AK:If you are talking about doing voluntary contributions to OA, SA and MA when your SA has already hit the prevailing FRS, you can if your yearly mandatory contributions do not hit the annual contribution cap. I know because this is something I do.
It is the first Sunday of a brand new year and there are only 12 years left (including this year) before I turn 55 in 2026.
I will soon be considered a senior citizen and I am rather looking forward to it.
I have no fear of retiring because planning for retirement is something I have been doing for years.
I am going to do something else that will help to make my retirement 12 years later more comfortable.
I am going to buy a 12 year term AAA rated bond with an attractive coupon tomorrow.
Which bond am I going to talk about?
I think some of you can tell what I am going to say next but it is going to be delivered with a twist.
Before I reveal what I am going to "buy", I think I won't be wrong to say that one of the biggest complaints people have about the CPF is that their money is stuck and they cannot touch it when they turn 55.
Of course, they should know that this is only the case when they cannot hit the minimum sum by then and I have blogged (many times) about how we could let the government and time help us hit the minimum sum required by age 55.
So, I am not going to talk about that again in this blog post.
In this blog post, I am going to talk about people who have hit the minimum sum required or who are planning to hit the minimum sum pretty soon and are in their 40s like I am.
For us, planning for retirement doesn't stop once we have hit the minimum sum.
The retirement tool that is the CPF should not be stored away once we have hit the minimum sum.
The tool is still useful and for people in their 40s (and early 50s), it is even more attractive than ever.
Do you feel the twist coming? Here it comes:
As we have hit the minimum sum and because we are closer to 55, we can consider voluntary contributions to our CPF to be purchases of government bonds with maturity dates.
They will "mature" when we are 55.
As with regular bonds, upon maturity, we are returned our money and, in this case, with interest accumulated over the years.
So, if you are my age, these "bonds" will "mature" 12 years from now.
If you are 49, they will "mature" 6 years from now. 53? 2 years from now.
The closer you are to 55, the shorter the time to maturity and the better the deal because we are all getting the same "coupons".
The idea is to max out the contribution limit of $31,450 in 2015 and the contribution limits in all the following years until we reach 54.
So, if our mandatory contributions for 2015 is estimated to be $20,000, for example, we can make a voluntary contribution of $11,450 this year.
This voluntary contribution is like buying a AAA rated sovereign bond with a tenor of 1 to 12 years (depending on whether we are 54 or 43 years of age at the time of "purchase") that pays a coupon of 2.5% to 4% as some of the money goes into the OA while the rest goes into the SA and maybe the MA.

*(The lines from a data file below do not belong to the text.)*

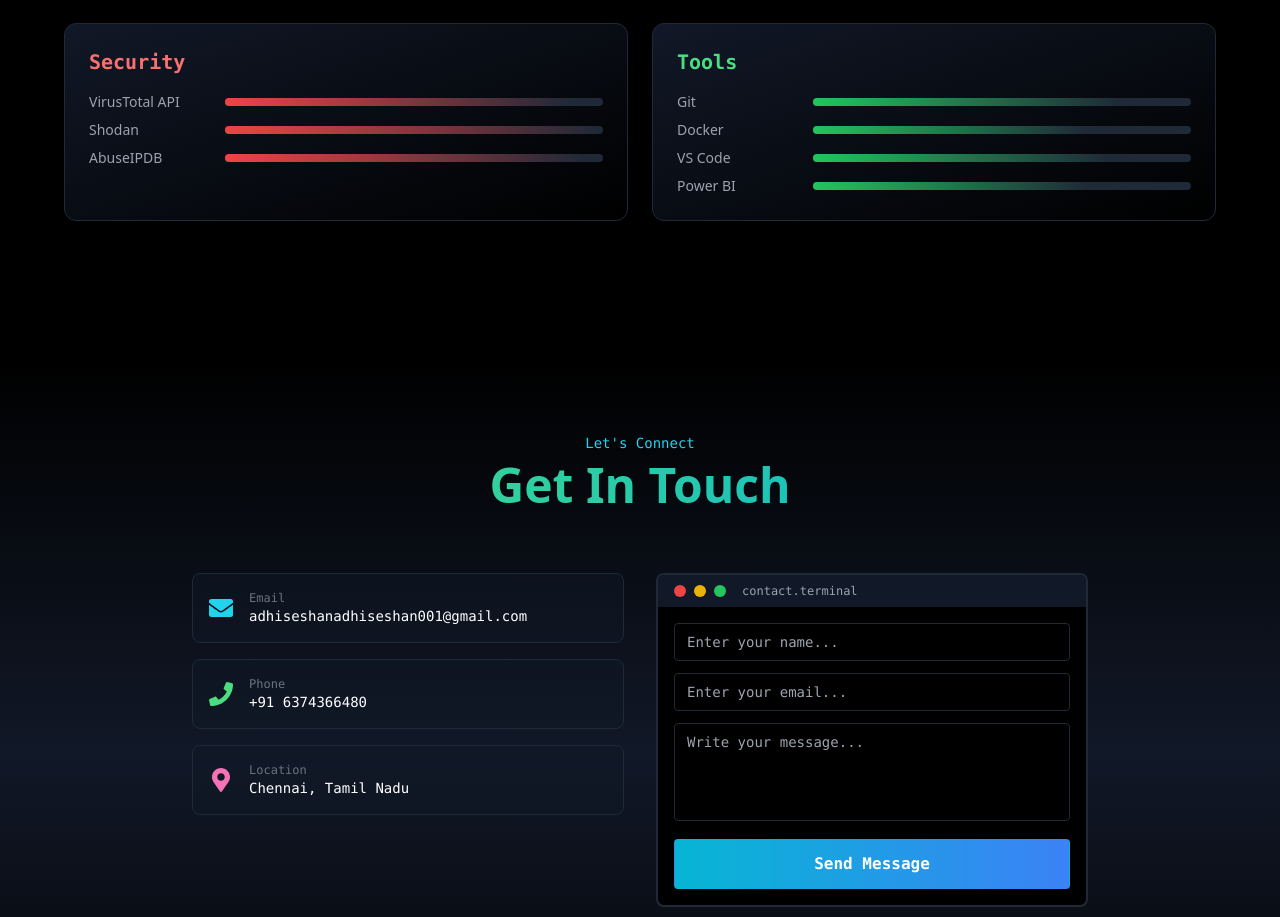
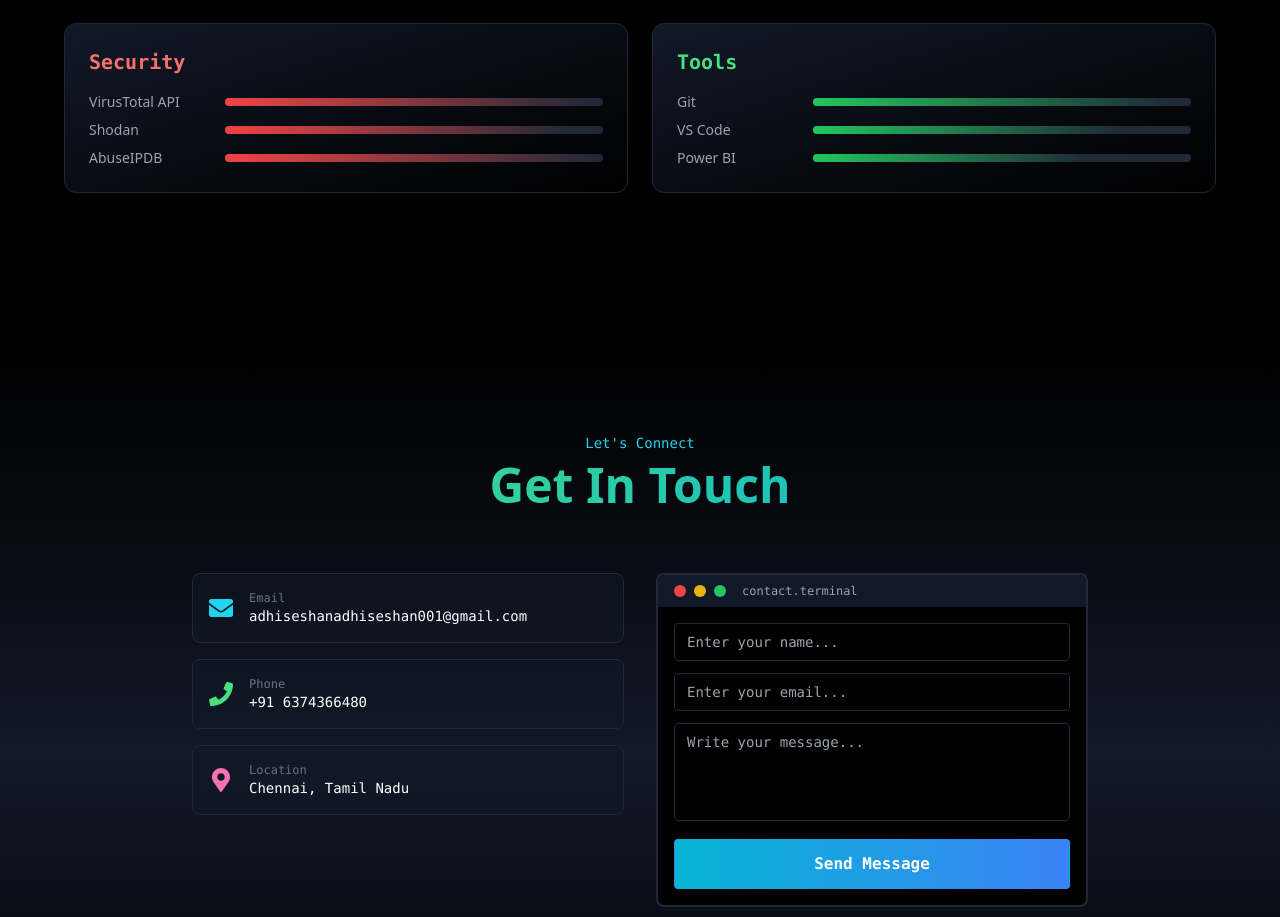
Before and after one commit to Adhi290328/adhi_seshan_portfolio, a React (Vite) app: page / in a window 1280 px wide. Shown: the part 2047-2964 px from the top of the page. Built offline with nearby package versions, Linux system fonts and the light colour scheme.

Commit message:
initial commit

```diff
--- a/src/App.tsx
+++ b/src/App.tsx
@@ -82,7 +82,7 @@ function ParticleField() {
     return positions;
   }, []);
 
-  useFrame((state, delta) => {
+  useFrame((_, delta) => {
     if (ref.current) {
       ref.current.rotation.x -= delta / 10;
       ref.current.rotation.y -= delta / 15;
@@ -443,7 +443,7 @@ function Skills() {
     { name: 'Languages', items: ['Python', 'JavaScript', 'TypeScript', 'Dart', 'Java'], color: 'cyan' },
     { name: 'Frameworks', items: ['React', 'Flutter', 'Flask', 'Node.js'], color: 'purple' },
     { name: 'Security', items: ['VirusTotal API', 'Shodan', 'AbuseIPDB'], color: 'red' },
-    { name: 'Tools', items: ['Git', 'Docker', 'VS Code', 'Power BI'], color: 'green' }
+    { name: 'Tools', items: ['Git', 'VS Code', 'Power BI'], color: 'green' }
   ];
 
   return (
```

|Print form: here.
Some have described the CPF as a cake that we can see but cannot eat. Well, it is possible to have our cake and eat it too.
In fact, the twist in this blog post shows how the CPF can be like a high quality durian.

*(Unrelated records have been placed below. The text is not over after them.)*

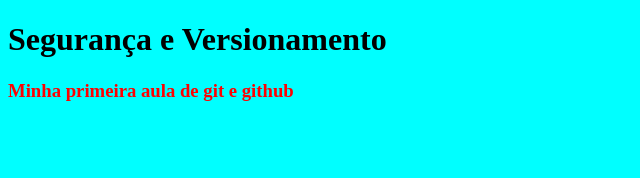
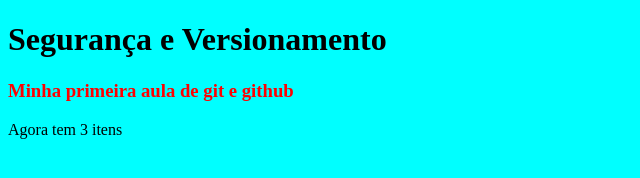
Before and after one commit to TFbr97/aula1, a plain HTML site: page index.html in a window 1280 px wide. Shown: the whole page, without its empty margins (0-640 px from the left). Drawn offline with Linux system fonts and the light colour scheme.

Commit message:
Update index.html

```diff
--- a/index.html
+++ b/index.html
@@ -12,5 +12,7 @@
 
     <h3 class="titulo1">Minha primeira aula de git e github</h3>
 
+    <p>Agora tem 3 itens</p>
+
 </body>
 </html>
```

It too can be "bao jiak" (Hokkien for "definitely good to eat").
CPF Contribution and Allocation Rates.
"From 2016, the CPF Annual Limit will be increased correspondingly from $31,450 to $37,740 (equivalent to 17 months x CPF salary ceiling of $6,000 x 37%)."
Updated blog post on changes to CPF: here.
1. A lot of money in my CPF-SA is ...
2. Buy a bond fund that pays 7% a year?
3. Nobody cares more about our money than we do.